HERB ALERT!! Beware incoming Slobber - This topic contains photos of a specific Garratt type locomotive - the former New South Wales Government Railways (NSWGR) 6029 - at over 100' long and weighing in at over 250 tonnes this is the largest lump of steam locomotive currently running in excursion service under a preservation group anywhere.

The US Challenger and Big Boy may be bigger and heavier, but they are both out of service in late-2016 (and both are run by a Class 1 railroad that can cover some of the operation and maintenance costs). 6029 is run by the all volunteer ACT (Australian Capital Territory) Division of the Australian Railway Historical Society.  

First photo - 6029 arriving at Wollongong station platform from the yard for another of the Wollongong -Scarborough shuttles.




The shuttles operated in top-and-tail mode with the Garratt hauling the train of 7 passenger cars north to Scarborough and 4403


(1957-built 1800HP Alco DL500B "World Series") hauling the train back to Wollongong.

Running at about hourly intervals, with 5 departures on each day, the 'Shuttles" took about 45 minutes for the return journey.

Some History - Prior to last weekend a NSWGR AD60 class Garratt had only been to Wollongong once, in the early 1950's, when the Garratts were new and under trial. Just north of Scarborough there is a single bore tunnel. The union banned the use of these locomotives on this line after someone got the tape measure out and realised that if one of these locomotives "got stuck" in this tunnel, there was no way for the footplate crew to get off the footplate to safety. There was insufficient room between the cab sides and the tunnel wall (only about 4" or so). 

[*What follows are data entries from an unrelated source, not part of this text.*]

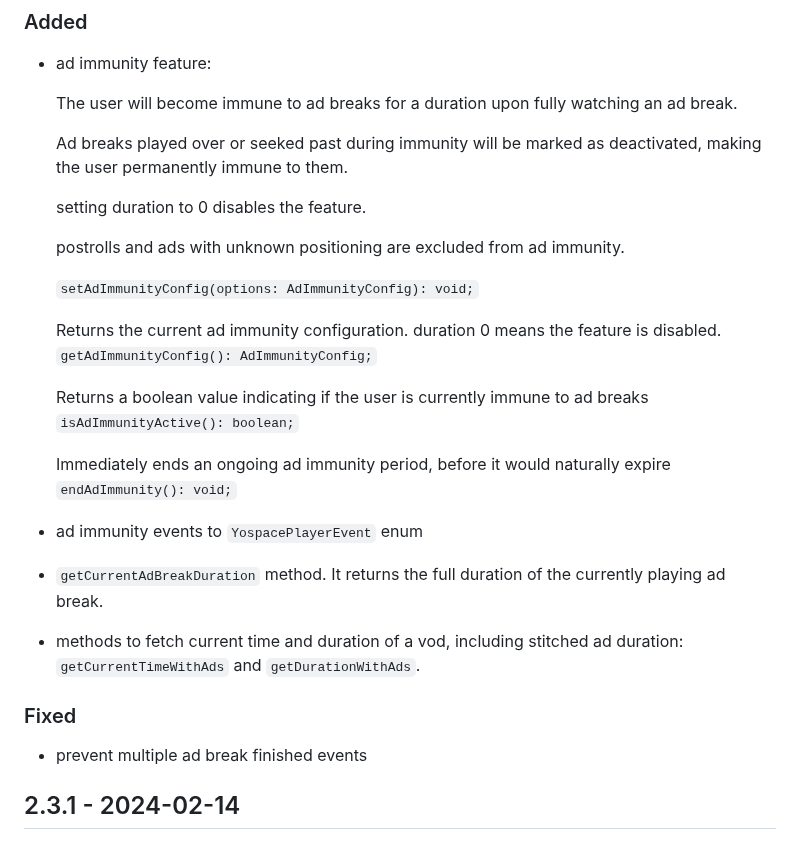
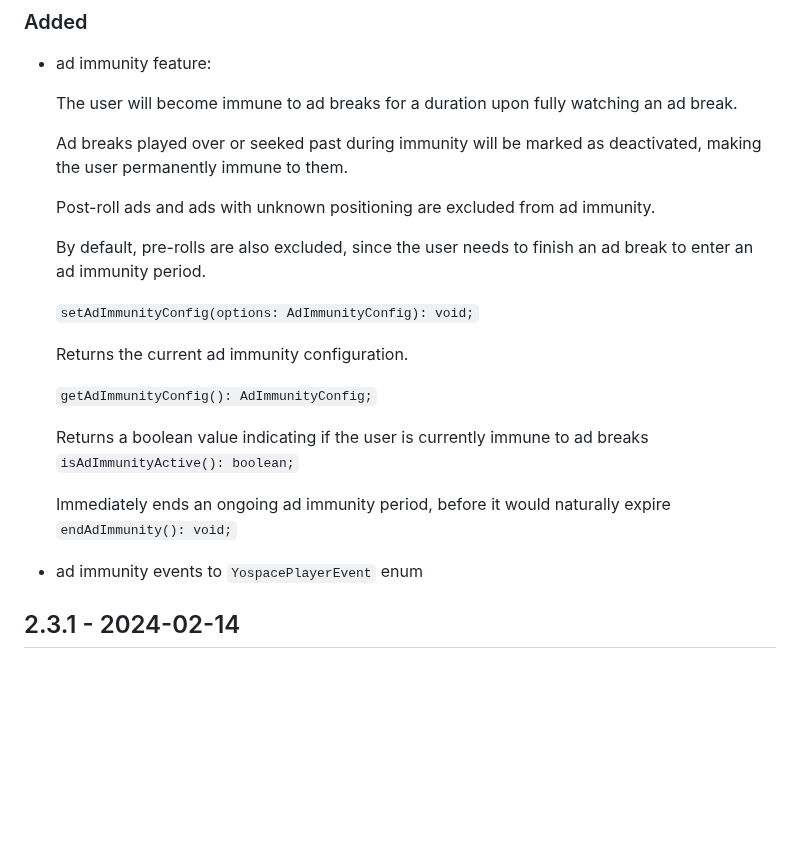
Before and after one commit to bitmovin/bitmovin-player-web-integrations-yospace, a Markdown page: CHANGELOG.md, the part around the change. GitHub-like rendering; blank space fills up the shorter version.

Commit message:
chore: update changelog

```diff
--- a/CHANGELOG.md
+++ b/CHANGELOG.md
@@ -29,14 +29,15 @@ and this project adheres to [Semantic Versioning](http://semver.org/).
   Ad breaks played over or seeked past during immunity will be marked
   as deactivated, making the user permanently immune to them.
 
-  setting duration to 0 disables the feature.
+  Post-roll ads and ads with unknown positioning are excluded from ad immunity.
 
-  postrolls and ads with unknown positioning are excluded from ad immunity.
+  By default, pre-rolls are also excluded, since the user needs to finish
+  an ad break to enter an ad immunity period.
 
   `setAdImmunityConfig(options: AdImmunityConfig): void;`
 
   Returns the current ad immunity configuration.
-  duration 0 means the feature is disabled.
+
   `getAdImmunityConfig(): AdImmunityConfig;`
 
   Returns a boolean value indicating if the user is currently immune to ad breaks
@@ -46,12 +47,6 @@ and this project adheres to [Semantic Versioning](http://semver.org/).
   `endAdImmunity(): void;`
 
 - ad immunity events to `YospacePlayerEvent` enum
-- `getCurrentAdBreakDuration` method. It returns the full duration of the currently playing ad break.
-- methods to fetch current time and duration of a vod, including stitched ad duration: `getCurrentTimeWithAds` and `getDurationWithAds`.
-
-### Fixed
-
-- prevent multiple ad break finished events
 
 ## 2.3.1 - 2024-02-14
 
```
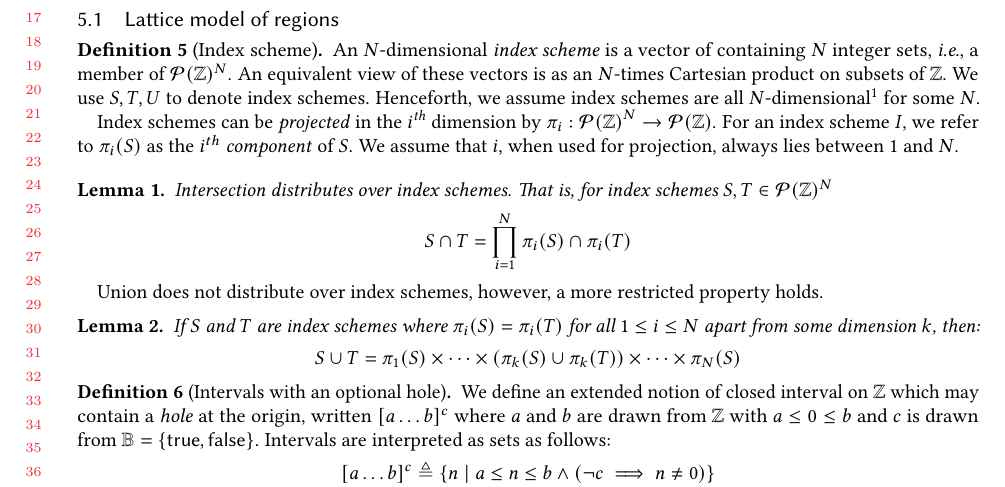
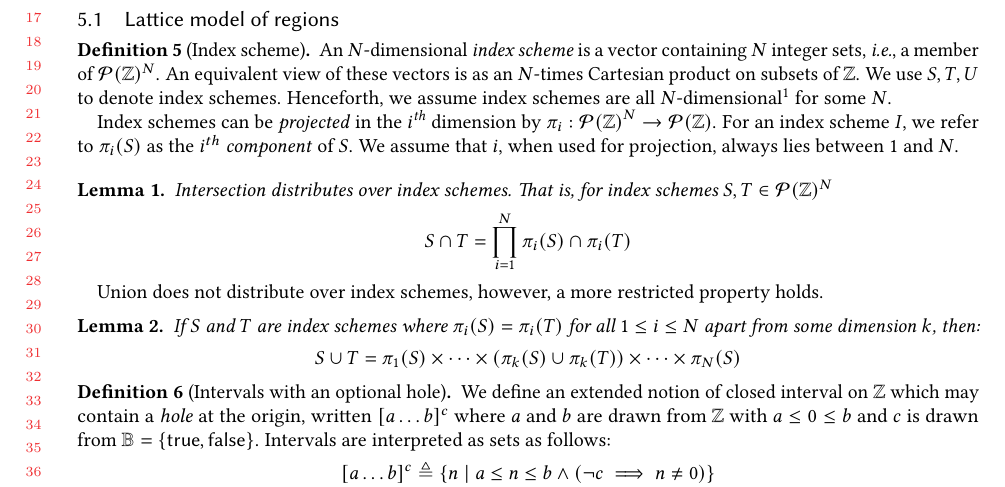
Before and after one commit to camfort/array-analyse, a LaTeX paper (oopsla17/oopsla17.tex, which reads oopsla17/model.tex): part of page 12 of 22, cut so that both start at the same text. Compiled offline with pdfLaTeX.

Commit message:
fix typo

```diff
--- a/oopsla17/model.tex
+++ b/oopsla17/model.tex
@@ -40,7 +40,7 @@ provided in \Cref{sec:proofs}.
 %\end{defn}
 
 \begin{defn}[Index scheme]
-  An $N$-dimensional \emph{index scheme} is a vector of containing $N$
+  An $N$-dimensional \emph{index scheme} is a vector containing $N$
   integer sets, \ie{}, a member of $\mathcal{P}(\bz)^{N}$.
   An equivalent view of these vectors is as an $N$-times Cartesian
   product on subsets of $\bz$.
```
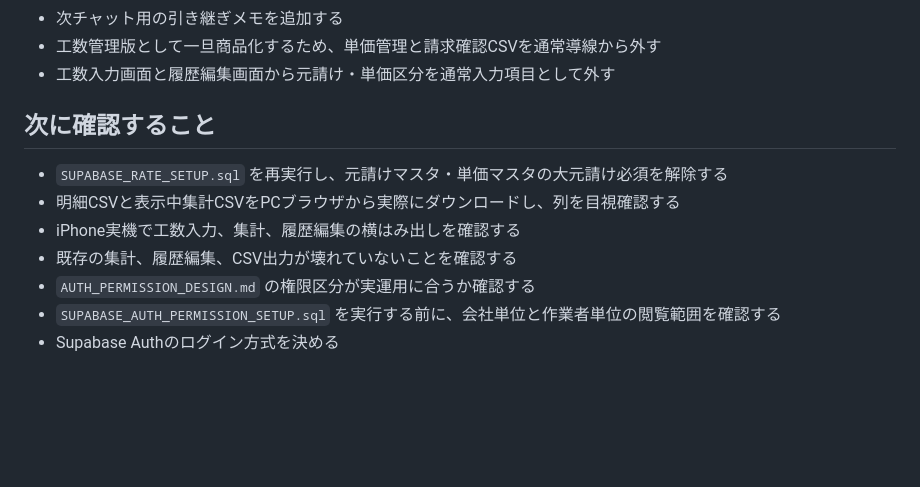
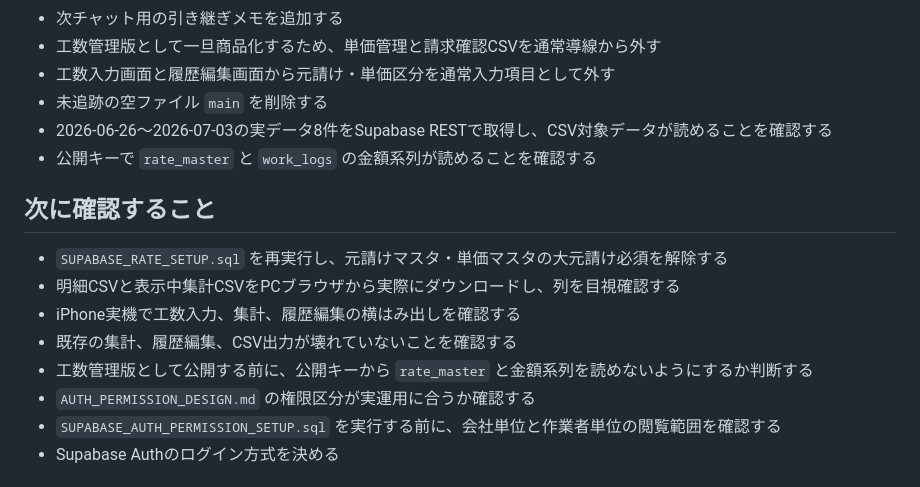
Before and after one commit to mikirealk17-cpu/kosu-app, a Markdown page: TODO.md, the part around the change. Rendered like a GitHub page; blank space fills up the shorter version.

```diff
--- a/TODO.md
+++ b/TODO.md
@@ -33,6 +33,9 @@
 - 次チャット用の引き継ぎメモを追加する
 - 工数管理版として一旦商品化するため、単価管理と請求確認CSVを通常導線から外す
 - 工数入力画面と履歴編集画面から元請け・単価区分を通常入力項目として外す
+- 未追跡の空ファイル `main` を削除する
+- 2026-06-26〜2026-07-03の実データ8件をSupabase RESTで取得し、CSV対象データが読めることを確認する
+- 公開キーで `rate_master` と `work_logs` の金額系列が読めることを確認する
 
 ## 次に確認すること
 
@@ -40,6 +43,7 @@
 - 明細CSVと表示中集計CSVをPCブラウザから実際にダウンロードし、列を目視確認する
 - iPhone実機で工数入力、集計、履歴編集の横はみ出しを確認する
 - 既存の集計、履歴編集、CSV出力が壊れていないことを確認する
+- 工数管理版として公開する前に、公開キーから `rate_master` と金額系列を読めないようにするか判断する
 - `AUTH_PERMISSION_DESIGN.md` の権限区分が実運用に合うか確認する
 - `SUPABASE_AUTH_PERMISSION_SETUP.sql` を実行する前に、会社単位と作業者単位の閲覧範囲を確認する
 - Supabase Authのログイン方式を決める
```
Also changed, not shown: NEXT_CHAT_HANDOFF.md (+4 -1 lines), RELEASE_CHECKLIST.md (added, +38 -0 lines).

Anyone interested in some more photos? (Down Herb! Down!!):P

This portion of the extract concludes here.